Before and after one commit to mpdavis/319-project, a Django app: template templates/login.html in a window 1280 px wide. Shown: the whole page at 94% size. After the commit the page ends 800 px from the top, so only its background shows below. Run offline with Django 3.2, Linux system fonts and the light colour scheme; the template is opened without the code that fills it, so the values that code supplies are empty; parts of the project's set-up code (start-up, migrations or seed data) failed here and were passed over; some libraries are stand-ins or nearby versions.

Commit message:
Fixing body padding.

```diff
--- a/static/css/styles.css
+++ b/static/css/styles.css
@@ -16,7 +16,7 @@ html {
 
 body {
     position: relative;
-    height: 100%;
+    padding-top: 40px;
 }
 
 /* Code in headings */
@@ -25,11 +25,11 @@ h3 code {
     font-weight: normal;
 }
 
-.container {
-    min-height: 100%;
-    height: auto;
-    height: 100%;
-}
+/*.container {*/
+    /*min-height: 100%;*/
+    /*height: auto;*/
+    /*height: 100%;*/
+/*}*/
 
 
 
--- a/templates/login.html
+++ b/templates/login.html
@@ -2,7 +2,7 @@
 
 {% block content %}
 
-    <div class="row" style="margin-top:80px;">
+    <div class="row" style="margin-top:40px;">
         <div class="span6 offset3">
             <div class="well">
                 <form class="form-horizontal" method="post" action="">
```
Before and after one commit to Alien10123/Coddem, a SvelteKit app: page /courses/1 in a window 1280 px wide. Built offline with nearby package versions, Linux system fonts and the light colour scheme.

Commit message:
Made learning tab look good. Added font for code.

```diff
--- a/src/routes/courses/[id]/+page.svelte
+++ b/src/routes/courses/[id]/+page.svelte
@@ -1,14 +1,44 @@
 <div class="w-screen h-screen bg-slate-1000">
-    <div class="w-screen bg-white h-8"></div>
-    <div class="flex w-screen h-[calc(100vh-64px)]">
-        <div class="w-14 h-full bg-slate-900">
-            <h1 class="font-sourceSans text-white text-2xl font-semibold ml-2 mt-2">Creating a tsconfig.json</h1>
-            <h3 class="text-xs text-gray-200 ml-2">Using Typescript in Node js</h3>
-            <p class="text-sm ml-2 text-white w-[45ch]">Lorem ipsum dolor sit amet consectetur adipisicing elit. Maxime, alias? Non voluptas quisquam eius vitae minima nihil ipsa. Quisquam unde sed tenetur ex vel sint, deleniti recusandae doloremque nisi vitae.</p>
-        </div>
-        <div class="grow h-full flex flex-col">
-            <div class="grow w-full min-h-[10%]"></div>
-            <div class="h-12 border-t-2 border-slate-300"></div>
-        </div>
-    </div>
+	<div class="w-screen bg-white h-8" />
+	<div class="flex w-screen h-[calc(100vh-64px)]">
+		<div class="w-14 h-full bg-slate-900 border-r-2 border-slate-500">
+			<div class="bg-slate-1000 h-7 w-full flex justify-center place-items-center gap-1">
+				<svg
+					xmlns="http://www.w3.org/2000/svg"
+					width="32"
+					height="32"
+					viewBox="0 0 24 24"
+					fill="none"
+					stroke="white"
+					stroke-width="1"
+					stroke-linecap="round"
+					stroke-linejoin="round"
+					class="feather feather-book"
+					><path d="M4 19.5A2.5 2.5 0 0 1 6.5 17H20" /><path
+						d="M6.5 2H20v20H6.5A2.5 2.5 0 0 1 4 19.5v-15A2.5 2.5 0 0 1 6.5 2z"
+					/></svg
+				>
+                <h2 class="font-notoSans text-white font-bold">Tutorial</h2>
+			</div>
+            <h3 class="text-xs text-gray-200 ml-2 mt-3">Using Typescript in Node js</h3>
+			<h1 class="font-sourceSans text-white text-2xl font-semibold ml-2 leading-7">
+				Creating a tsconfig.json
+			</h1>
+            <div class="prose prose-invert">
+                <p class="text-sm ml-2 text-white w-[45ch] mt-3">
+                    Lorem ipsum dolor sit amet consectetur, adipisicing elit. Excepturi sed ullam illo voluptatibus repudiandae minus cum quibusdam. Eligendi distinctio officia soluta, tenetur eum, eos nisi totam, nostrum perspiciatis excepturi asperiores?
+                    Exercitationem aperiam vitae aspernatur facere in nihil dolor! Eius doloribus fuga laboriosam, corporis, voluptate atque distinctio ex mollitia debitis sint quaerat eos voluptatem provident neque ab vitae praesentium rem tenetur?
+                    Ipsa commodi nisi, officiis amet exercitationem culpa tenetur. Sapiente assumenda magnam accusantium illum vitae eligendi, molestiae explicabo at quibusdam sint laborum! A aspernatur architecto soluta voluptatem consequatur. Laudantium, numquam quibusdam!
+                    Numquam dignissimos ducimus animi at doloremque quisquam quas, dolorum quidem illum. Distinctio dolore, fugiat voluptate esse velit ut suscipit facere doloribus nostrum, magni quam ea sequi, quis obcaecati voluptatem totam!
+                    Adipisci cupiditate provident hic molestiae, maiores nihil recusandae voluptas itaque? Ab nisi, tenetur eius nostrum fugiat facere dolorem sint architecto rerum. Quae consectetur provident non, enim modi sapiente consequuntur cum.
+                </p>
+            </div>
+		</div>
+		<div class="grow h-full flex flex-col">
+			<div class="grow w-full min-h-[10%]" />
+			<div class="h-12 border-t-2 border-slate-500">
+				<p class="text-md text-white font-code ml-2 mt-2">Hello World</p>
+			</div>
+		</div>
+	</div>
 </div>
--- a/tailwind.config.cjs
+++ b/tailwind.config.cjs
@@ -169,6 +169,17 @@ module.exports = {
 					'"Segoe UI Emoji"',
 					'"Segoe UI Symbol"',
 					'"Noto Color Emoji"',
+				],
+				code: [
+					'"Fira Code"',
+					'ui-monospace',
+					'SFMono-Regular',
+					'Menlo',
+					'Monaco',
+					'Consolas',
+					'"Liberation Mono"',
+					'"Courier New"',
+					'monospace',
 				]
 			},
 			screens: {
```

• • • • • • •

**Assignment**
Each entry must appear in the reply exactly as written.

**Answer section**
Before and after one commit to mpdavis/319-project, a Django app: template templates/login.html in a window 1280 px wide. Shown: the whole page at 94% size. After the commit the page ends 800 px from the top, so only its background shows below. Run offline with Django 3.2, Linux system fonts and the light colour scheme; the template is opened without the code that fills it, so the values that code supplies are empty; parts of the project's set-up code (start-up, migrations or seed data) failed here and were passed over; some libraries are stand-ins or nearby versions.

Commit message:
Fixing body padding.

```diff
--- a/static/css/styles.css
+++ b/static/css/styles.css
@@ -16,7 +16,7 @@ html {
 
 body {
     position: relative;
-    height: 100%;
+    padding-top: 40px;
 }
 
 /* Code in headings */
@@ -25,11 +25,11 @@ h3 code {
     font-weight: normal;
 }
 
-.container {
-    min-height: 100%;
-    height: auto;
-    height: 100%;
-}
+/*.container {*/
+    /*min-height: 100%;*/
+    /*height: auto;*/
+    /*height: 100%;*/
+/*}*/
 
 
 
--- a/templates/login.html
+++ b/templates/login.html
@@ -2,7 +2,7 @@
 
 {% block content %}
 
-    <div class="row" style="margin-top:80px;">
+    <div class="row" style="margin-top:40px;">
         <div class="span6 offset3">
             <div class="well">
                 <form class="form-horizontal" method="post" action="">
```
Before and after one commit to Alien10123/Coddem, a SvelteKit app: page /courses/1 in a window 1280 px wide. Built offline with nearby package versions, Linux system fonts and the light colour scheme.

Commit message:
Made learning tab look good. Added font for code.

```diff
--- a/src/routes/courses/[id]/+page.svelte
+++ b/src/routes/courses/[id]/+page.svelte
@@ -1,14 +1,44 @@
 <div class="w-screen h-screen bg-slate-1000">
-    <div class="w-screen bg-white h-8"></div>
-    <div class="flex w-screen h-[calc(100vh-64px)]">
-        <div class="w-14 h-full bg-slate-900">
-            <h1 class="font-sourceSans text-white text-2xl font-semibold ml-2 mt-2">Creating a tsconfig.json</h1>
-            <h3 class="text-xs text-gray-200 ml-2">Using Typescript in Node js</h3>
-            <p class="text-sm ml-2 text-white w-[45ch]">Lorem ipsum dolor sit amet consectetur adipisicing elit. Maxime, alias? Non voluptas quisquam eius vitae minima nihil ipsa. Quisquam unde sed tenetur ex vel sint, deleniti recusandae doloremque nisi vitae.</p>
-        </div>
-        <div class="grow h-full flex flex-col">
-            <div class="grow w-full min-h-[10%]"></div>
-            <div class="h-12 border-t-2 border-slate-300"></div>
-        </div>
-    </div>
+	<div class="w-screen bg-white h-8" />
+	<div class="flex w-screen h-[calc(100vh-64px)]">
+		<div class="w-14 h-full bg-slate-900 border-r-2 border-slate-500">
+			<div class="bg-slate-1000 h-7 w-full flex justify-center place-items-center gap-1">
+				<svg
+					xmlns="http://www.w3.org/2000/svg"
+					width="32"
+					height="32"
+					viewBox="0 0 24 24"
+					fill="none"
+					stroke="white"
+					stroke-width="1"
+					stroke-linecap="round"
+					stroke-linejoin="round"
+					class="feather feather-book"
+					><path d="M4 19.5A2.5 2.5 0 0 1 6.5 17H20" /><path
+						d="M6.5 2H20v20H6.5A2.5 2.5 0 0 1 4 19.5v-15A2.5 2.5 0 0 1 6.5 2z"
+					/></svg
+				>
+                <h2 class="font-notoSans text-white font-bold">Tutorial</h2>
+			</div>
+            <h3 class="text-xs text-gray-200 ml-2 mt-3">Using Typescript in Node js</h3>
+			<h1 class="font-sourceSans text-white text-2xl font-semibold ml-2 leading-7">
+				Creating a tsconfig.json
+			</h1>
+            <div class="prose prose-invert">
+                <p class="text-sm ml-2 text-white w-[45ch] mt-3">
+                    Lorem ipsum dolor sit amet consectetur, adipisicing elit. Excepturi sed ullam illo voluptatibus repudiandae minus cum quibusdam. Eligendi distinctio officia soluta, tenetur eum, eos nisi totam, nostrum perspiciatis excepturi asperiores?
+                    Exercitationem aperiam vitae aspernatur facere in nihil dolor! Eius doloribus fuga laboriosam, corporis, voluptate atque distinctio ex mollitia debitis sint quaerat eos voluptatem provident neque ab vitae praesentium rem tenetur?
+                    Ipsa commodi nisi, officiis amet exercitationem culpa tenetur. Sapiente assumenda magnam accusantium illum vitae eligendi, molestiae explicabo at quibusdam sint laborum! A aspernatur architecto soluta voluptatem consequatur. Laudantium, numquam quibusdam!
+                    Numquam dignissimos ducimus animi at doloremque quisquam quas, dolorum quidem illum. Distinctio dolore, fugiat voluptate esse velit ut suscipit facere doloribus nostrum, magni quam ea sequi, quis obcaecati voluptatem totam!
+                    Adipisci cupiditate provident hic molestiae, maiores nihil recusandae voluptas itaque? Ab nisi, tenetur eius nostrum fugiat facere dolorem sint architecto rerum. Quae consectetur provident non, enim modi sapiente consequuntur cum.
+                </p>
+            </div>
+		</div>
+		<div class="grow h-full flex flex-col">
+			<div class="grow w-full min-h-[10%]" />
+			<div class="h-12 border-t-2 border-slate-500">
+				<p class="text-md text-white font-code ml-2 mt-2">Hello World</p>
+			</div>
+		</div>
+	</div>
 </div>
--- a/tailwind.config.cjs
+++ b/tailwind.config.cjs
@@ -169,6 +169,17 @@ module.exports = {
 					'"Segoe UI Emoji"',
 					'"Segoe UI Symbol"',
 					'"Noto Color Emoji"',
+				],
+				code: [
+					'"Fira Code"',
+					'ui-monospace',
+					'SFMono-Regular',
+					'Menlo',
+					'Monaco',
+					'Consolas',
+					'"Liberation Mono"',
+					'"Courier New"',
+					'monospace',
 				]
 			},
 			screens: {
```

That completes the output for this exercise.